These days, I try to encourage my son to go off and explore. However, that doesn’t mean I don’t still follow him all around the playground. I might look like an intense helicopter parent, but frankly, I don’t care. I am much too terrified of him falling down from high places or someone trying to steal him from me. While it’s not too likely, child trafficking is a very real thing and I am super on guard about it.
Sometimes I have bad days, usually when I remember the daughter I lost. During those bad days, when something triggers me into remembering my son’s traumatic birth, I just don’t feel well enough to socialize with other humans, let alone get out of my pajamas. I try not to break promises to my son about going to the park or museum anymore, but it does still happen occasionally.
Some folks are trusting of the first sitter they find. It took me months to decide on a preschool, and I did lots of internet snooping on everyone employed there. Even after the employees checked out, I was only capable of leaving my son there for a short amount of time. I also took comfort in it being walking distance from my home.
My husband and I are about to try to find a sitter for an event happening next month, and I’m scared to death about it.
My son has had some feeding delays for quite some time, and when he started solids he would sometimes throw up. While some folks were doing the baby-led weaning thing, the thought of giving him anything that could get lodged in his throat, however soft, terrified me. My son eats chicken nuggets and baby carrots and apple slices just fine now, but I still hold my breath whenever he takes a bite that’s larger than I’d like.

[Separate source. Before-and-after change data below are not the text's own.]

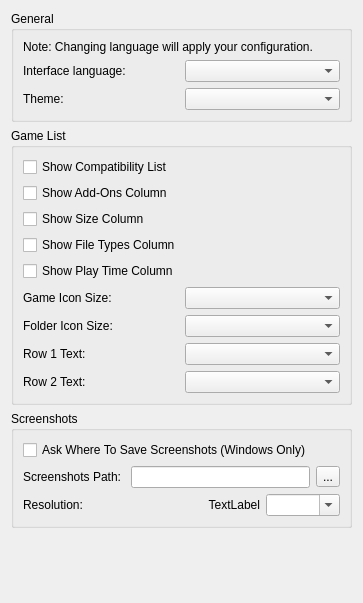
This is src/citron/configuration/configure_ui.ui in citron-neo/emulator as Qt 5 draws it before an edit. The edited form follows.
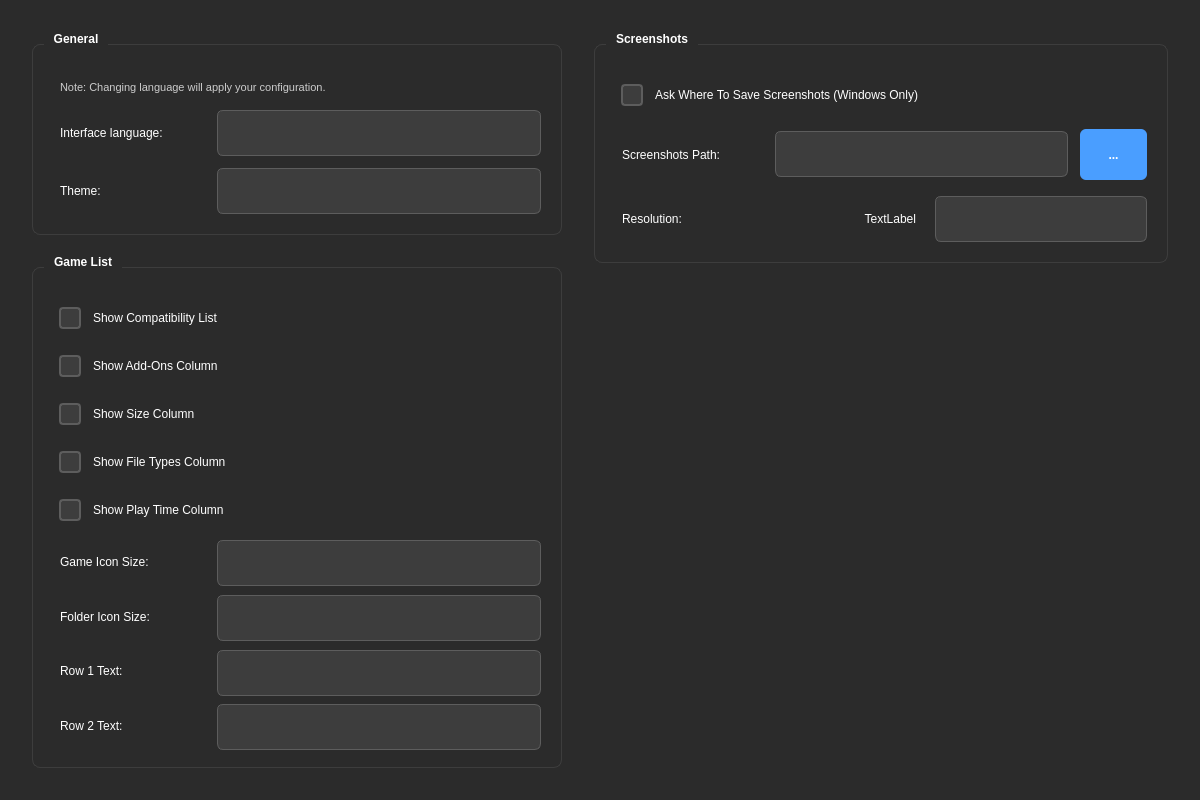
This is the edited form.

Commit message:
ui: Redesign settings dialog with modern layout and improved UX
- Reorganize tabs in logical order (General first, UI, System, etc.)
- Implement single-row dynamic tab layout for cleaner appearance
- Shorten tab labels for better fit ("UI", "Graphics (Adv)")
- Fix Graphics tab layout with proper scrolling and spacing
- Remove redundant reset settings checkbox (use General tab instead)
- Apply modern dark theme styling with improved colors and spacing
- Enhance tab button sizing and responsiveness
- Update copyright headers for 2025

The edit to the form file:
```diff
--- a/src/citron/configuration/configure_ui.ui
+++ b/src/citron/configuration/configure_ui.ui
@@ -6,25 +6,197 @@
    <rect>
     <x>0</x>
     <y>0</y>
-    <width>363</width>
-    <height>603</height>
+    <width>1200</width>
+    <height>800</height>
    </rect>
   </property>
+  <property name="minimumSize">
+   <size>
+    <width>1000</width>
+    <height>600</height>
+   </size>
+  </property>
   <property name="windowTitle">
    <string>Form</string>
   </property>
   <property name="accessibleName">
    <string>UI</string>
   </property>
-  <layout class="QVBoxLayout" name="verticalLayout">
+  <property name="styleSheet">
+   <string>QWidget {
+    background-color: #2b2b2b;
+    color: #ffffff;
+}
+
+QGroupBox {
+    font-weight: bold;
+    border: 1px solid #3d3d3d;
+    border-radius: 8px;
+    margin-top: 12px;
+    padding-top: 12px;
+    background-color: #2b2b2b;
+}
+
+QGroupBox::title {
+    subcontrol-origin: margin;
+    left: 12px;
+    padding: 0 8px 0 8px;
+    color: #ffffff;
+}
+
+QCheckBox {
+    color: #ffffff;
+    spacing: 12px;
+    padding: 6px;
+    background-color: transparent;
+    min-height: 24px;
+}
+
+QCheckBox::indicator {
+    width: 18px;
+    height: 18px;
+    border: 2px solid #5d5d5d;
+    border-radius: 4px;
+    background-color: #3d3d3d;
+}
+
+QCheckBox::indicator:checked {
+    background-color: #4a9eff;
+    border-color: #4a9eff;
+}
+
+QCheckBox::indicator:hover {
+    border-color: #4a9eff;
+}
+
+QComboBox {
+    background-color: #3d3d3d;
+    border: 1px solid #5d5d5d;
+    border-radius: 6px;
+    padding: 8px 12px;
+    color: #ffffff;
+    min-width: 160px;
+    min-height: 28px;
+}
+
+QComboBox:hover {
+    border-color: #4a9eff;
+    background-color: #404040;
+}
+
+QComboBox:focus {
+    border-color: #4a9eff;
+    background-color: #404040;
+}
+
+QComboBox::drop-down {
+    border: none;
+    width: 24px;
+    subcontrol-origin: padding;
+    subcontrol-position: top right;
+}
+
+QComboBox::down-arrow {
+    width: 12px;
+    height: 12px;
+}
+
+QComboBox QAbstractItemView {
+    background-color: #3d3d3d;
+    border: 1px solid #4a9eff;
+    selection-background-color: #4a9eff;
+    color: #ffffff;
+}
+
+QLineEdit {
+    background-color: #3d3d3d;
+    border: 1px solid #5d5d5d;
+    border-radius: 6px;
+    padding: 8px 12px;
+    color: #ffffff;
+    min-height: 28px;
+}
+
+QLineEdit:focus {
+    border-color: #4a9eff;
+    background-color: #404040;
+}
+
+QToolButton {
+    background-color: #4a9eff;
+    color: #ffffff;
+    border: none;
+    padding: 8px 12px;
+    border-radius: 6px;
+    font-weight: bold;
+    min-width: 40px;
+    min-height: 32px;
+}
+
+QToolButton:hover {
+    background-color: #5dafff;
+}
+
+QToolButton:pressed {
+    background-color: #2980b9;
+}
+
+QLabel {
+    color: #ffffff;
+    background-color: transparent;
+    padding: 4px;
+    min-width: 140px;
+}
+</string>
+  </property>
+  <layout class="QHBoxLayout" name="mainHorizontalLayout">
+   <property name="spacing">
+    <number>32</number>
+   </property>
+   <property name="leftMargin">
+    <number>32</number>
+   </property>
+   <property name="topMargin">
+    <number>32</number>
+   </property>
+   <property name="rightMargin">
+    <number>32</number>
+   </property>
+   <property name="bottomMargin">
+    <number>32</number>
+   </property>
    <item>
-    <widget class="QGroupBox" name="general_groupBox">
-     <property name="title">
-      <string>General</string>
+    <layout class="QVBoxLayout" name="leftColumnLayout">
+     <property name="spacing">
+      <number>20</number>
      </property>
-     <layout class="QHBoxLayout" name="horizontalLayout">
-      <item>
-       <layout class="QVBoxLayout" name="verticalLayout_2">
+     <item>
+      <widget class="QGroupBox" name="general_groupBox">
+       <property name="title">
+        <string>General</string>
+       </property>
+       <property name="minimumSize">
+        <size>
+         <width>500</width>
+         <height>0</height>
+        </size>
+       </property>
+       <layout class="QVBoxLayout" name="generalVerticalLayout">
+        <property name="spacing">
+         <number>12</number>
+        </property>
+        <property name="leftMargin">
+         <number>20</number>
+        </property>
+        <property name="topMargin">
+         <number>20</number>
+        </property>
+        <property name="rightMargin">
+         <number>20</number>
+        </property>
+        <property name="bottomMargin">
+         <number>20</number>
+        </property>
         <item>
          <widget class="QLabel" name="label_change_language_info">
           <property name="text">
@@ -33,54 +205,112 @@
           <property name="wordWrap">
            <bool>true</bool>
           </property>
+          <property name="styleSheet">
+           <string>color: #cccccc; font-size: 11px;</string>
+          </property>
          </widget>
         </item>
         <item>
-         <layout class="QHBoxLayout" name="horizontalLayout_2">
+         <layout class="QHBoxLayout" name="languageLayout">
+          <property name="spacing">
+           <number>16</number>
+          </property>
           <item>
            <widget class="QLabel" name="language_label">
             <property name="text">
              <string>Interface language:</string>
             </property>
+            <property name="minimumSize">
+             <size>
+              <width>140</width>
+              <height>0</height>
+             </size>
+            </property>
            </widget>
           </item>
           <item>
-           <widget class="QComboBox" name="language_combobox"/>
+           <widget class="QComboBox" name="language_combobox">
+            <property name="sizePolicy">
+             <sizepolicy hsizetype="Expanding" vsizetype="Fixed">
+              <horstretch>0</horstretch>
+              <verstretch>0</verstretch>
+             </sizepolicy>
+            </property>
+           </widget>
           </item>
          </layout>
         </item>
         <item>
-         <layout class="QHBoxLayout" name="horizontalLayout_3">
+         <layout class="QHBoxLayout" name="themeLayout">
+          <property name="spacing">
+           <number>16</number>
+          </property>
           <item>
            <widget class="QLabel" name="theme_label">
             <property name="text">
              <string>Theme:</string>
             </property>
+            <property name="minimumSize">
+             <size>
+              <width>140</width>
+              <height>0</height>
+             </size>
+            </property>
            </widget>
           </item>
           <item>
-           <widget class="QComboBox" name="theme_combobox"/>
+           <widget class="QComboBox" name="theme_combobox">
+            <property name="sizePolicy">
+             <sizepolicy hsizetype="Expanding" vsizetype="Fixed">
+              <horstretch>0</horstretch>
+              <verstretch>0</verstretch>
+             </sizepolicy>
+            </property>
+           </widget>
           </item>
          </layout>
         </item>
        </layout>
-      </item>
-     </layout>
-    </widget>
-   </item>
-   <item>
-    <widget class="QGroupBox" name="GameListGroupBox">
-     <property name="title">
-      <string>Game List</string>
-     </property>
-     <layout class="QHBoxLayout" name="GameListHorizontalLayout">
-      <item>
-       <layout class="QVBoxLayout" name="GeneralVerticalLayout">
+      </widget>
+     </item>
+     <item>
+      <widget class="QGroupBox" name="GameListGroupBox">
+       <property name="title">
+        <string>Game List</string>
+       </property>
+       <property name="minimumSize">
+        <size>
+         <width>500</width>
+         <height>0</height>
+        </size>
+       </property>
+       <layout class="QVBoxLayout" name="gameListVerticalLayout">
+        <property name="spacing">
+         <number>12</number>
+        </property>
+        <property name="leftMargin">
+         <number>20</number>
+        </property>
+        <property name="topMargin">
+         <number>20</number>
+        </property>
+        <property name="rightMargin">
+         <number>20</number>
+        </property>
+        <property name="bottomMargin">
+         <number>20</number>
+        </property>
         <item>
          <widget class="QCheckBox" name="show_compat">
           <property name="text">
            <string>Show Compatibility List</string>
           </property>
+          <property name="minimumSize">
+           <size>
+            <width>0</width>
+            <height>32</height>
+           </size>
+          </property>
          </widget>
         </item>
         <item>
@@ -88,6 +318,12 @@
           <property name="text">
            <string>Show Add-Ons Column</string>
           </property>
+          <property name="minimumSize">
+           <size>
+            <width>0</width>
+            <height>32</height>
+           </size>
+          </property>
          </widget>
         </item>
         <item>
@@ -95,6 +331,12 @@
           <property name="text">
            <string>Show Size Column</string>
           </property>
+          <property name="minimumSize">
+           <size>
+            <width>0</width>
+            <height>32</height>
+           </size>
+          </property>
          </widget>
         </item>
         <item>
@@ -102,6 +344,12 @@
           <property name="text">
            <string>Show File Types Column</string>
           </property>
+          <property name="minimumSize">
+           <size>
+            <width>0</width>
+            <height>32</height>
+           </size>
+          </property>
          </widget>
         </item>
         <item>
@@ -109,95 +357,224 @@
           <property name="text">
            <string>Show Play Time Column</string>
           </property>
+          <property name="minimumSize">
+           <size>
+            <width>0</width>
+            <height>32</height>
+           </size>
+          </property>
          </widget>
         </item>
         <item>
-         <layout class="QHBoxLayout" name="game_icon_size_qhbox_layout_2">
+         <layout class="QHBoxLayout" name="game_icon_size_layout">
+          <property name="spacing">
+           <number>16</number>
+          </property>
           <item>
            <widget class="QLabel" name="game_icon_size_label">
             <property name="text">
              <string>Game Icon Size:</string>
             </property>
+            <property name="minimumSize">
+             <size>
+              <width>140</width>
+              <height>0</height>
+             </size>
+            </property>
            </widget>
           </item>
           <item>
-           <widget class="QComboBox" name="game_icon_size_combobox"/>
+           <widget class="QComboBox" name="game_icon_size_combobox">
+            <property name="sizePolicy">
+             <sizepolicy hsizetype="Expanding" vsizetype="Fixed">
+              <horstretch>0</horstretch>
+              <verstretch>0</verstretch>
+             </sizepolicy>
+            </property>
+           </widget>
           </item>
          </layout>
         </item>
         <item>
-         <layout class="QHBoxLayout" name="folder_icon_size_qhbox_layout_2">
+         <layout class="QHBoxLayout" name="folder_icon_size_layout">
+          <property name="spacing">
+           <number>16</number>
+          </property>
           <item>
            <widget class="QLabel" name="folder_icon_size_label">
             <property name="text">
              <string>Folder Icon Size:</string>
             </property>
+            <property name="minimumSize">
+             <size>
+              <width>140</width>
+              <height>0</height>
+             </size>
+            </property>
            </widget>
           </item>
           <item>
-           <widget class="QComboBox" name="folder_icon_size_combobox"/>
+           <widget class="QComboBox" name="folder_icon_size_combobox">
+            <property name="sizePolicy">
+             <sizepolicy hsizetype="Expanding" vsizetype="Fixed">
+              <horstretch>0</horstretch>
+              <verstretch>0</verstretch>
+             </sizepolicy>
+            </property>
+           </widget>
           </item>
          </layout>
         </item>
         <item>
-         <layout class="QHBoxLayout" name="row_1_qhbox_layout">
+         <layout class="QHBoxLayout" name="row_1_layout">
+          <property name="spacing">
+           <number>16</number>
+          </property>
           <item>
            <widget class="QLabel" name="row_1_label">
             <property name="text">
              <string>Row 1 Text:</string>
             </property>
+            <property name="minimumSize">
+             <size>
+              <width>140</width>
+              <height>0</height>
+             </size>
+            </property>
            </widget>
           </item>
           <item>
-           <widget class="QComboBox" name="row_1_text_combobox"/>
+           <widget class="QComboBox" name="row_1_text_combobox">
+            <property name="sizePolicy">
+             <sizepolicy hsizetype="Expanding" vsizetype="Fixed">
+              <horstretch>0</horstretch>
+              <verstretch>0</verstretch>
+             </sizepolicy>
+            </property>
+           </widget>
           </item>
          </layout>
         </item>
         <item>
-         <layout class="QHBoxLayout" name="row_2_qhbox_layout">
+         <layout class="QHBoxLayout" name="row_2_layout">
+          <property name="spacing">
+           <number>16</number>
+          </property>
           <item>
            <widget class="QLabel" name="row_2_label">
             <property name="text">
              <string>Row 2 Text:</string>
             </property>
+            <property name="minimumSize">
+             <size>
+              <width>140</width>
+              <height>0</height>
+             </size>
+            </property>
            </widget>
           </item>
           <item>
-           <widget class="QComboBox" name="row_2_text_combobox"/>
+           <widget class="QComboBox" name="row_2_text_combobox">
+            <property name="sizePolicy">
+             <sizepolicy hsizetype="Expanding" vsizetype="Fixed">
+              <horstretch>0</horstretch>
+              <verstretch>0</verstretch>
+             </sizepolicy>
+            </property>
+           </widget>
           </item>
          </layout>
         </item>
        </layout>
-      </item>
-     </layout>
-    </widget>
+      </widget>
+     </item>
+     <item>
+      <spacer name="leftVerticalSpacer">
+       <property name="orientation">
+        <enum>Qt::Vertical</enum>
+       </property>
+       <property name="sizeHint" stdset="0">
+        <size>
+         <width>20</width>
+         <height>40</height>
+        </size>
+       </property>
+      </spacer>
+     </item>
+    </layout>
    </item>
    <item>
-    <widget class="QGroupBox" name="screenshots_GroupBox">
-     <property name="title">
-      <string>Screenshots</string>
+    <layout class="QVBoxLayout" name="rightColumnLayout">
+     <property name="spacing">
+      <number>20</number>
      </property>
-     <layout class="QVBoxLayout" name="verticalLayout_4">
-      <item>
-       <layout class="QVBoxLayout" name="verticalLayout_3">
+     <item>
+      <widget class="QGroupBox" name="screenshots_GroupBox">
+       <property name="title">
+        <string>Screenshots</string>
+       </property>
+       <property name="minimumSize">
+        <size>
+         <width>500</width>
+         <height>0</height>
+        </size>
+       </property>
+       <layout class="QVBoxLayout" name="screenshotsVerticalLayout">
+        <property name="spacing">
+         <number>16</number>
+        </property>
+        <property name="leftMargin">
+         <number>20</number>
+        </property>
+        <property name="topMargin">
+         <number>20</number>
+        </property>
+        <property name="rightMargin">
+         <number>20</number>
+        </property>
+        <property name="bottomMargin">
+         <number>20</number>
+        </property>
         <item>
          <widget class="QCheckBox" name="enable_screenshot_save_as">
           <property name="text">
            <string>Ask Where To Save Screenshots (Windows Only)</string>
           </property>
+          <property name="minimumSize">
+           <size>
+            <width>0</width>
+            <height>32</height>
+           </size>
+          </property>
          </widget>
         </item>
         <item>
-         <layout class="QHBoxLayout" name="horizontalLayout_4">
+         <layout class="QHBoxLayout" name="screenshotPathLayout">
+          <property name="spacing">
+           <number>12</number>
+          </property>
           <item>
            <widget class="QLabel" name="label">
             <property name="text">
-             <string>Screenshots Path: </string>
+             <string>Screenshots Path:</string>
+            </property>
+            <property name="minimumSize">
+             <size>
+              <width>140</width>
+              <height>0</height>
+             </size>
             </property>
            </widget>
           </item>
           <item>
-           <widget class="QLineEdit" name="screenshot_path_edit"/>
+           <widget class="QLineEdit" name="screenshot_path_edit">
+            <property name="sizePolicy">
+             <sizepolicy hsizetype="Expanding" vsizetype="Fixed">
+              <horstretch>0</horstretch>
+              <verstretch>0</verstretch>
+             </sizepolicy>
+            </property>
+           </widget>
           </item>
           <item>
            <widget class="QToolButton" name="screenshot_path_button">
@@ -209,57 +586,71 @@
          </layout>
         </item>
         <item>
-         <layout class="QGridLayout" name="gridLayout">
+         <layout class="QHBoxLayout" name="resolutionLayout">
           <property name="spacing">
-           <number>6</number>
+           <number>12</number>
           </property>
-          <item row="0" column="1">
-           <layout class="QHBoxLayout" name="horizontalLayout_5">
-            <item>
-             <widget class="QLabel" name="screenshot_width">
-              <property name="text">
-               <string>TextLabel</string>
-              </property>
-              <property name="alignment">
-               <set>Qt::AlignRight|Qt::AlignTrailing|Qt::AlignVCenter</set>
-              </property>
-             </widget>
-            </item>
-            <item>
-             <widget class="QComboBox" name="screenshot_height">
-              <property name="editable">
-               <bool>true</bool>
-              </property>
-             </widget>
-            </item>
-           </layout>
-          </item>
-          <item row="0" column="0">
-           <widget class="QLabel" name="label_3">
+          <item>
+           <widget class="QLabel" name="resolution_label">
             <property name="text">
              <string>Resolution:</string>
             </property>
+            <property name="minimumSize">
+             <size>
+              <width>80</width>
+              <height>0</height>
+             </size>
+            </property>
+           </widget>
+          </item>
+          <item>
+           <widget class="QLabel" name="screenshot_width">
+            <property name="text">
+             <string>TextLabel</string>
+            </property>
+            <property name="alignment">
+             <set>Qt::AlignRight|Qt::AlignTrailing|Qt::AlignVCenter</set>
+            </property>
+            <property name="minimumSize">
+             <size>
+              <width>120</width>
+              <height>0</height>
+             </size>
+            </property>
+           </widget>
+          </item>
+          <item>
+           <widget class="QComboBox" name="screenshot_height">
+            <property name="editable">
+             <bool>true</bool>
+            </property>
+            <property name="sizePolicy">
+             <sizepolicy hsizetype="Expanding" vsizetype="Fixed">
+              <horstretch>0</horstretch>
+              <verstretch>0</verstretch>
+             </sizepolicy>
+            </property>
            </widget>
           </item>
          </layout>
         </item>
        </layout>
-      </item>
-     </layout>
-    </widget>
-   </item>
-   <item>
-    <spacer name="verticalSpacer">
-     <property name="orientation">
-      <enum>Qt::Vertical</enum>
-     </property>
-     <property name="sizeHint" stdset="0">
-      <size>
-       <width>20</width>
-       <height>40</height>
-      </size>
-     </property>
-    </spacer>
+      </widget>
+     </item>
+     <item>
+      <spacer name="rightVerticalSpacer">
+       <property name="orientation">
+        <enum>Qt::Vertical</enum>
+       </property>
+       <property name="sizeHint" stdset="0">
+        <size>
+         <width>20</width>
+         <height>40</height>
+        </size>
+       </property>
+      </spacer>
+     </item>
+    </layout>
    </item>
   </layout>
  </widget>
```
Left out of the diff: 2 changed lines with no effect on the pictures. The commit also changes 5 other files.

Having PTSD means sometimes being triggered when you don’t want to be. It means your body is constantly vigilant and on alert, which causes you to become tired much faster than you otherwise would. Because I’m exhausted and stressed, I don’t always have as much patience as I’d like.